1 Now about that time, Antiochus retreated in disorder from the region of Persia.
2 For he had entered into the city called Persepolis, and he attempted to rob a temple and to control the city. Therefore the multitudes rushed in and the people of the country turned to defend themselves with weapons; and it came to pass that Antiochus was put to flight by the people of the country and broke his camp with disgrace.
3 While he was at Ecbatana, news was brought to him about what had happened to Nicanor and the forces of Timotheus.
4 Being overcome by his anger, he planned to make the Jews suffer for the evil deeds of those who had put him to flight. Therefore, with judgment from heaven even now accompanying him, he ordered his charioteer to drive without ceasing until he completed the journey; for he arrogantly said this: “I will make Jerusalem a common graveyard of Jews when I come there.”
5 But the All-seeing Lord, the God of Israel, struck him with a fatal and invisible stroke. As soon as he had finished speaking this word, an incurable pain of the bowels seized him, with bitter torments of the inner parts—
6 and that most justly, for he had tormented other men’s bowels with many and strange sufferings.
7 But he in no way ceased from his rude insolence. No, he was filled with even more arrogance, breathing fire in his passion against the Jews, and giving orders to hasten the journey. But it came to pass moreover that he fell from his chariot as it rushed along, and having a grievous fall was tortured in all of the members of his body.
8 He who had just supposed himself to have the waves of the sea at his bidding because he was so superhumanly arrogant, and who thought to weigh the heights of the mountains in a balance, was now brought to the ground and carried in a litter, showing to all that the power was obviously God’s,
9 so that worms swarmed out of the impious man’s body, and while he was still living in anguish and pains, his flesh fell off, and by reason of the stench all the army turned with loathing from his decay.
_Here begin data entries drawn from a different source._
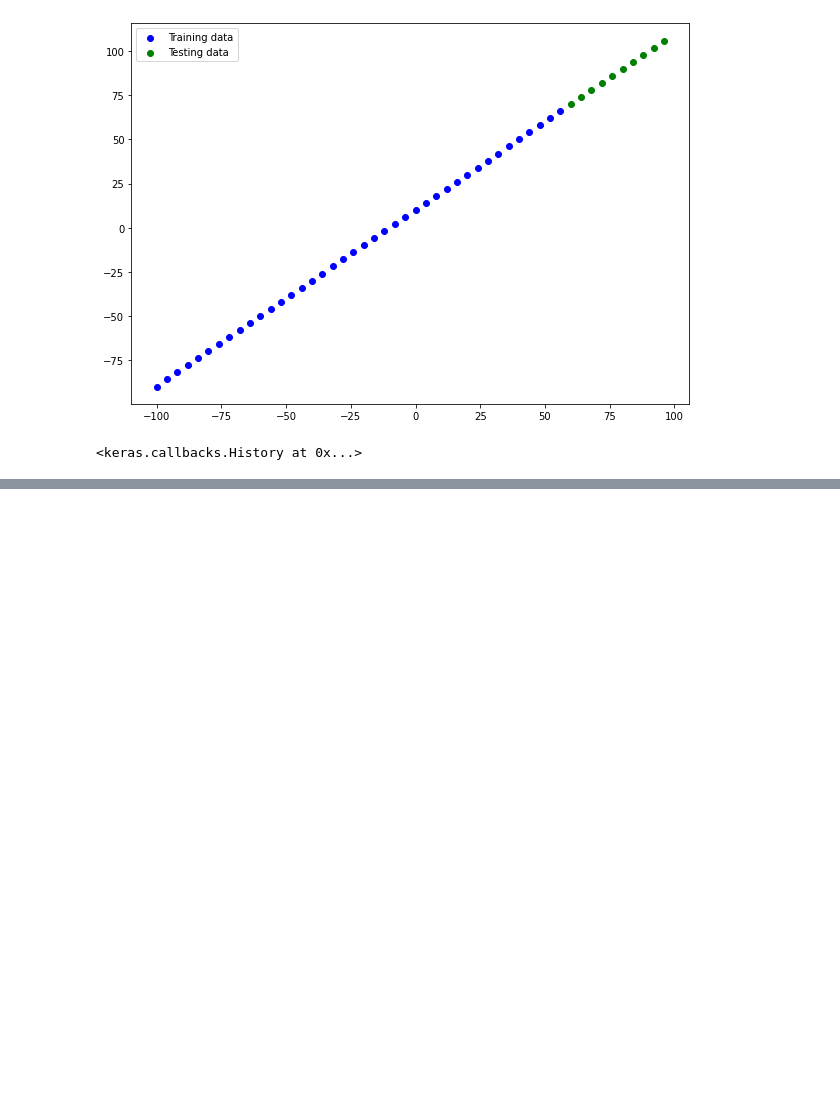
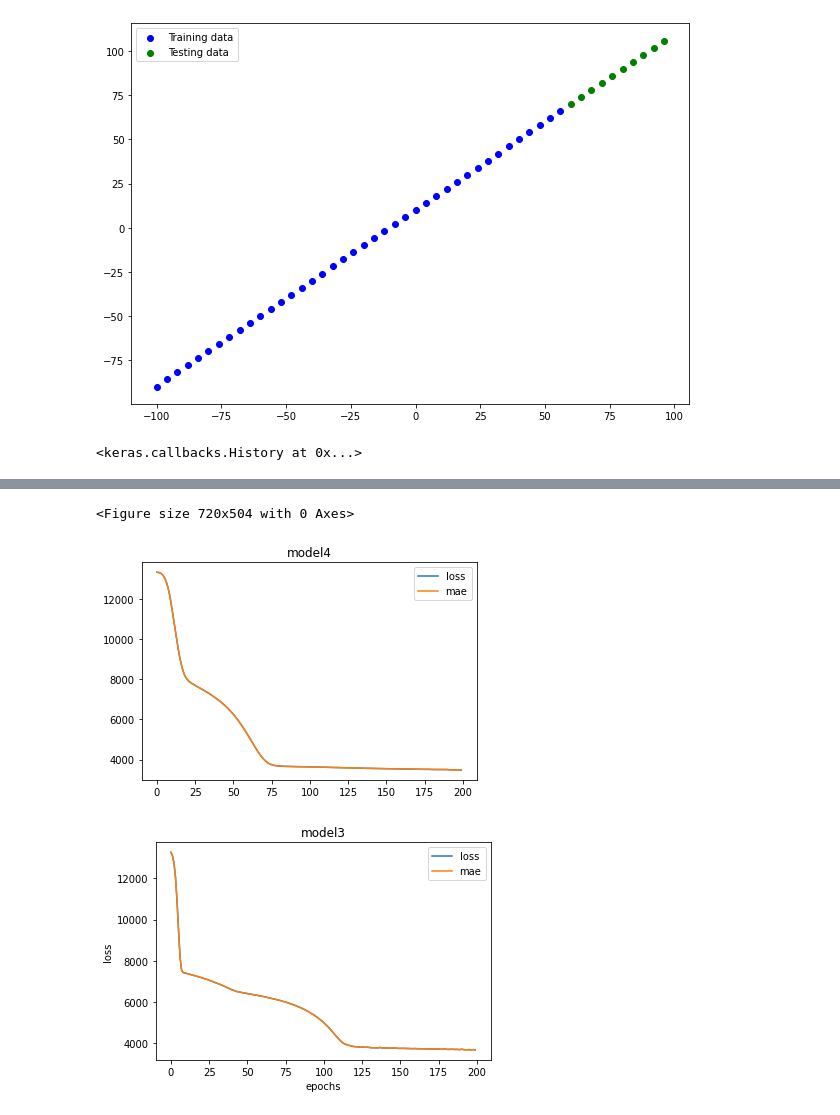
Before and after one commit to Rubnserrano/TF-Certification, a Jupyter notebook: 01_curso_tensorflow_certificate.ipynb, the cells around one changed output, grey strips where cells are left out. Cells and saved outputs as stored; diff of their text form; code cells hidden in the pictures; blank space fills up the shorter version.

```diff
--- a/01_curso_tensorflow_certificate.ipynb
+++ b/01_curso_tensorflow_certificate.ipynb
@@ -190,0 +450,33 @@ plot_predictions()
+# %%
+from sklearn.compose import make_column_transformer
+from sklearn.preprocessing import MinMaxScaler, OneHotEncoder
+
+ct = make_column_transformer(
+    (MinMaxScaler(), ["age", "bmi", "children"]), # get all values between 0 and 1
+    (OneHotEncoder(handle_unknown="ignore"), ["sex", "smoker", "region"])
+)
+
+X = insurance.drop('charges', axis=1)
+y = insurance['charges']
+
+X_train, X_test, y_train, y_test = train_test_split(X,y, test_size=0.2, random_state=42)
+
+ct.fit(X_train)
+
+X_train_normal = ct.transform(X_train)
+X_test_normal = ct.transform(X_test)
+# %%
+tf.random.set_seed(42)
+
+model_04 = tf.keras.Sequential([
+  tf.keras.layers.Dense(100),
+  tf.keras.layers.Dense(10),
+  tf.keras.layers.Dense(1)
+])
+
+model_04.compile(loss=tf.keras.losses.mae,
+                          optimizer=tf.keras.optimizers.Adam(),
+                          metrics=['mae'])
+
+historial4 = model_04.fit(X_train_normal, y_train, epochs=200, verbose=0)
+model_04.evaluate(X_train_normal, y_train)
@@ -190,0 +486,15 @@ plot_predictions()
+# %%
+plt.figure(figsize=(10,7))
+
+pd.DataFrame(historial4.history).plot(title = 'model4')
+pd.DataFrame(historial3.history).plot(title = 'model3')
+
+
+plt.legend()
+plt.ylabel("loss")
+plt.xlabel('epochs')
+plt.show()
+# %% [output]
+<Figure size 720x504 with 0 Axes>
+[figure, added]
+[figure, added]
```
Also changed, not shown: parts of 32 cells of this notebook.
10 The man who a little before supposed himself to touch the stars of heaven, no one could endure to carry because of his intolerable stench.
11 Therefore he began in great part to cease from his arrogance, being broken in spirit, and to come to knowledge under the scourge of God, his pains increasing every moment.
12 When he himself could not stand his own smell, he said these words: “It is right to be subject to God, and that one who is mortal should not think they are equal to God.”
13 The vile man vowed to the sovereign Lord, who now no more would have pity upon him, saying
14 that the holy city, to which he was going in haste to lay it even with the ground and to make it a common graveyard, he would declare free.
15 Concerning the Jews, whom he had decided not even to count worthy of burial, but to cast them out to the animals with their infants for the birds to devour, he would make them all equal to citizens of Athens.
16 The holy sanctuary, which before he had plundered, he would adorn with best offerings, and would restore all the sacred vessels many times multiplied, and out of his own revenues would defray the charges that were required for the sacrifices.
17 Beside all this, he said that he would become a Jew and would visit every inhabited place, proclaiming the power of God.
18 But when his sufferings did in no way cease, for the judgment of God had come upon him in righteousness, having given up all hope for himself, he wrote to the Jews the letter written below, having the nature of a supplication, to this effect:
19 “To the worthy Jewish citizens, Antiochus, king and general, wishes much joy and health and prosperity.
20 May you and your children fare well, and may your affairs be as you wish. Having my hope in heaven,
21 I remembered with affection your honor and good will. Returning out of the region of Persia, and being taken with an annoying sickness, I deemed it necessary to take thought for the common safety of all,
22 not despairing of myself, but having great hope to escape from the sickness.
23 But considering that my father also, at the time he led an army into the upper country, appointed his successor,
24 to the end that, if anything fell out contrary to expectation, or if any unwelcome tidings were brought, the people in the country, knowing to whom the state had been left, might not be troubled,
25 and, moreover, observing how the princes who are along the borders and neighbors to my kingdom watch for opportunities and look for the future event, I have appointed my son Antiochus to be king, whom I often entrusted and commended to most of you when I was hurrying to the upper provinces. I have written to him what is written below.
26 I therefore urge you and beg you, having in your remembrance the benefits done to you in common and severally, to preserve your present good will, each of you, toward me and my son.
27 For I am persuaded that he in gentleness and kindness will follow my purpose and treat you with moderation and kindness.
28 So the murderer and blasphemer, having endured the most intense sufferings, even as he had dealt with other men, ended his life among the mountains by a most piteous fate in a strange land.
29 Philip his foster brother took the body home and then, fearing the son of Antiochus, he withdrew himself to Ptolemy Philometor in Egypt.